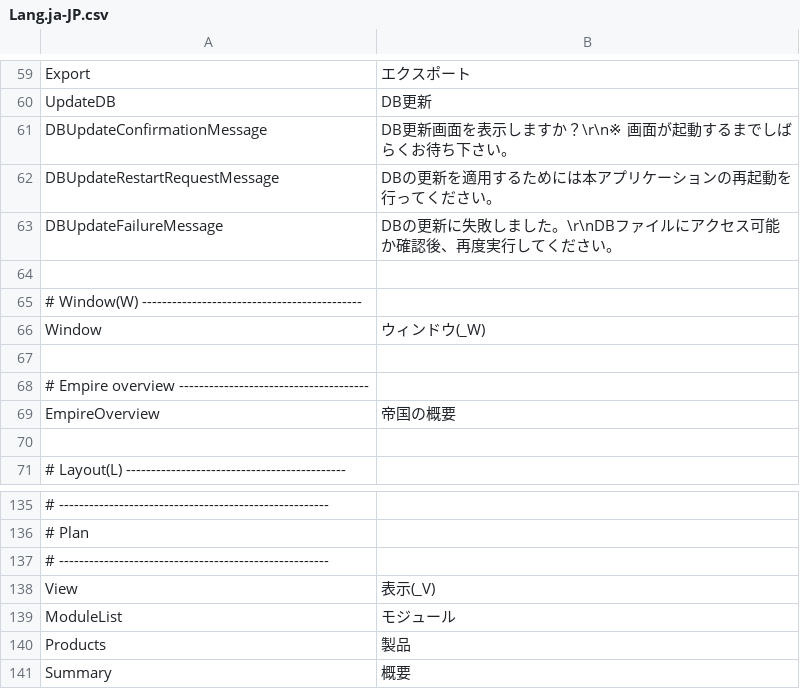
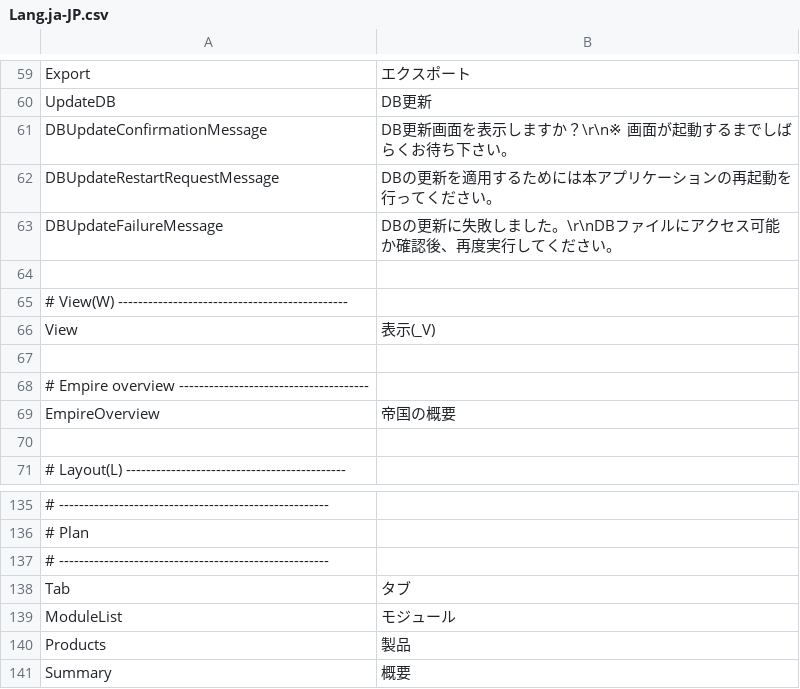
Before and after one commit to Ocelot1210/X4_ComplexCalculator, a CSV file: X4_ComplexCalculator/Localization/Lang.ja-JP.csv, drawn as a sheet; only a part is shown, gaps mark what is left out; removed rows and columns are numbered as before the commit, all else as after; the diff names each change by its address in the sheet, - before the commit and + after, or states it on an @@ line.

Commit message:
Rename namespace "X4_ComplexCalculator.Main.Menu.Window" ↓↓↓ "X4_ComplexCalculator.Main.Menu.View"
"X4_ComplexCalculator.Main.WorkArea.UI.Menu.View"
↓↓↓
"X4_ComplexCalculator.Main.WorkArea.UI.Menu.Tab"

```diff
--- a/X4_ComplexCalculator/Localization/Lang.ja-JP.csv
+++ b/X4_ComplexCalculator/Localization/Lang.ja-JP.csv
-A65: # Window(W) --------------------------------------------
+A65: # View(W) ----------------------------------------------
-row 66: Window | ウィンドウ(_W)
@@ row 138 moved to row 66: View @@
+row 138: Tab | タブ
```
Also changed, not shown: X4_ComplexCalculator/Localization/Lang.csv, X4_ComplexCalculator/Localization/Lang.en-US.csv, 13 other files.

● INSTRUCTIONS TO FOLLOW
Reproduce the data in full. Do not carry over any picture.

● TASK OUTPUT
Before and after one commit to Ocelot1210/X4_ComplexCalculator, a CSV file: X4_ComplexCalculator/Localization/Lang.ja-JP.csv, drawn as a sheet; only a part is shown, gaps mark what is left out; removed rows and columns are numbered as before the commit, all else as after; the diff names each change by its address in the sheet, - before the commit and + after, or states it on an @@ line.

Commit message:
Rename namespace "X4_ComplexCalculator.Main.Menu.Window" ↓↓↓ "X4_ComplexCalculator.Main.Menu.View"
"X4_ComplexCalculator.Main.WorkArea.UI.Menu.View"
↓↓↓
"X4_ComplexCalculator.Main.WorkArea.UI.Menu.Tab"

```diff
--- a/X4_ComplexCalculator/Localization/Lang.ja-JP.csv
+++ b/X4_ComplexCalculator/Localization/Lang.ja-JP.csv
-A65: # Window(W) --------------------------------------------
+A65: # View(W) ----------------------------------------------
-row 66: Window | ウィンドウ(_W)
@@ row 138 moved to row 66: View @@
+row 138: Tab | タブ
```
Also changed, not shown: X4_ComplexCalculator/Localization/Lang.csv, X4_ComplexCalculator/Localization/Lang.en-US.csv, 13 other files.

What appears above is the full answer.